In the quiet of the night, in lowly estate, the Lord bared forth his holy arm before the eyes of the slumbering nations. The Word was made flesh and dwelt among us. In the darkness of the darkest night, in poverty, in humility, in the womb of a virgin mother, the Creator of the Cosmos came, and entered into our humanity so that all the ends of the earth might see the salvation of our God.
And on this morning, as the shepherds return to the their sheep, and the angels’ glorias fade into the waning night, as a young mother comforts her newborn child, we know that the Lord has indeed comforted his people.
Comfort – comfort in our weakness. He came, for those who could not come and kneel at the foot of the manger – he came.
Comfort – comfort in our sorrow. He came, for those who had lost hope that God could ever be with them in their despair – he came.
Comfort – comfort in our darkness. He came, for those who had turned from the goodness and mercy of God – he came.
He came to his own and they knew him not. But those who were weak, those who were sorrowful, those whose spirits were clouded by darkness – he came also to them.
He came to a man whose child had died, who called to him in confusion and despair with the words, “Lord, I believe, help my unbelief!” He came to a Samaritan woman at a well, who had been ostracized by her people who, in spiritual thirst, uttered the words “Give me some living water.” He came to a blind beggar, who, though he could not see healer, still called out “Son of David, have mercy.” He came and they received him and they received power to become children of God.
He has come. And as with those of old, so it is this Christmas: He comes to us. The creator of the world, the heavens and the earth, and indeed the cosmos, comes to us. And we behold his glory, the glory of the only begotten of the Father, full of grace and truth. This grace and truth, in the Word made flesh, in Jesus our Lord, is the light that lightens this dark world, and not only the world at large, but lightens us, at the core of our very being as individuals created in his image and likeness. It is a life-giving light that illumines the darkness of our weakness, our despair, and our sorrow.

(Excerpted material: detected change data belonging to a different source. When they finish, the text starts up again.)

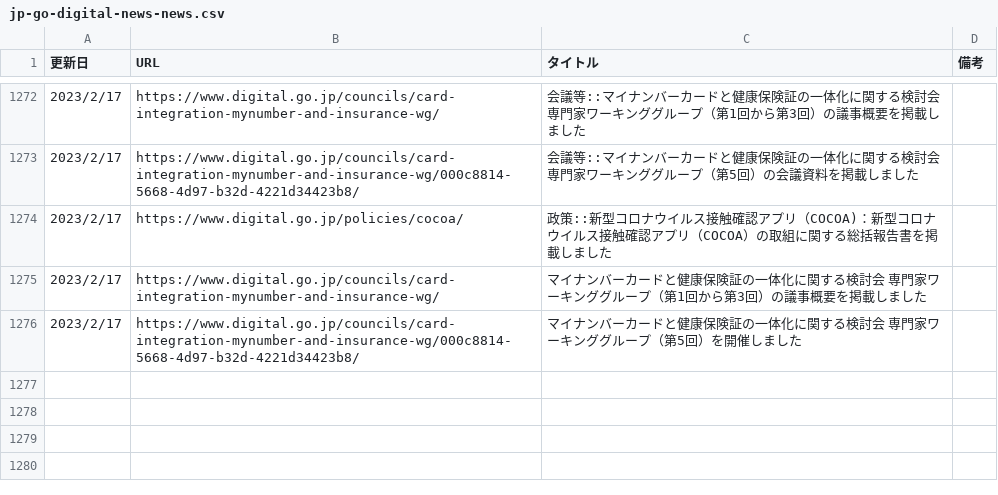
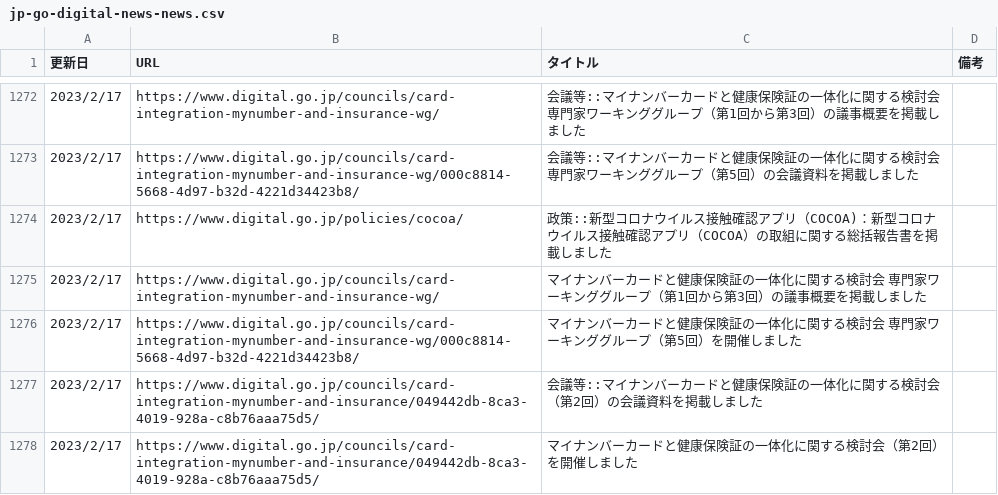
Before and after one commit to c-3lab/jp-go-digital-news, a CSV file: jp-go-digital-news-news.csv, drawn as a sheet; only a part is shown, gaps mark what is left out; the diff names each change by its address in the sheet, - before the commit and + after, or states it on an @@ line.

```diff
--- a/jp-go-digital-news-news.csv
+++ b/jp-go-digital-news-news.csv
+row 1277: 2023/2/17 | https://www.digital.go.jp/councils/card-integration-mynumber-and-insurance/049442db-8ca3-4019-928a-c8b76aaa75d5/ | 会議等::マイナンバーカードと健康保険証の一体化に関する検討会（第2回）の会議資料を掲載しました
+row 1278: 2023/2/17 | https://www.digital.go.jp/councils/card-integration-mynumber-and-insurance/049442db-8ca3-4019-928a-c8b76aaa75d5/ | マイナンバーカードと健康保険証の一体化に関する検討会（第2回）を開催しました
```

In our darkness, it is the light of the presence of God amongst us that never leaves us, that never forsakes us. In our darkness, it is the light of a promise that we are children of God. It is a light that shines this very day. It is a light that will never be extinguished. It is a light that burns for each one of us and for all of us as a people, as a human race. Jesus our Lord is born among us, and by his Spirit he abides with us still, uttering these words, “follow thou me.” So that even in a troubled and saddened world, in the ruins of Jerusalem, the children of God break forth with singing, “The Lord has comforted his people, he has redeemed Jerusalem. The Lord has bared his holy arm before the eyes of all the nations: and all the ends of the earth shall see the salvation of our God.”
O God, whose blessed Son Jesus Christ became man that we might become the children of God: Grant, we beseech thee, that being made partakers of the divine nature of thy Son, we may be conformed to his likeness; who liveth and reigneth with thee and the Holy Ghost, now and forever. Amen.
 “Collect for the Second Sunday after Christmas,” Book of Common Prayer (Scottish Episcopal Church), 1929, p. 113.
Text copyright 2008 by the Rev. Daniel F. Graves. This post may not be reproduced or redistributed, either in whole or part, by any means, without the express, written permission of the author.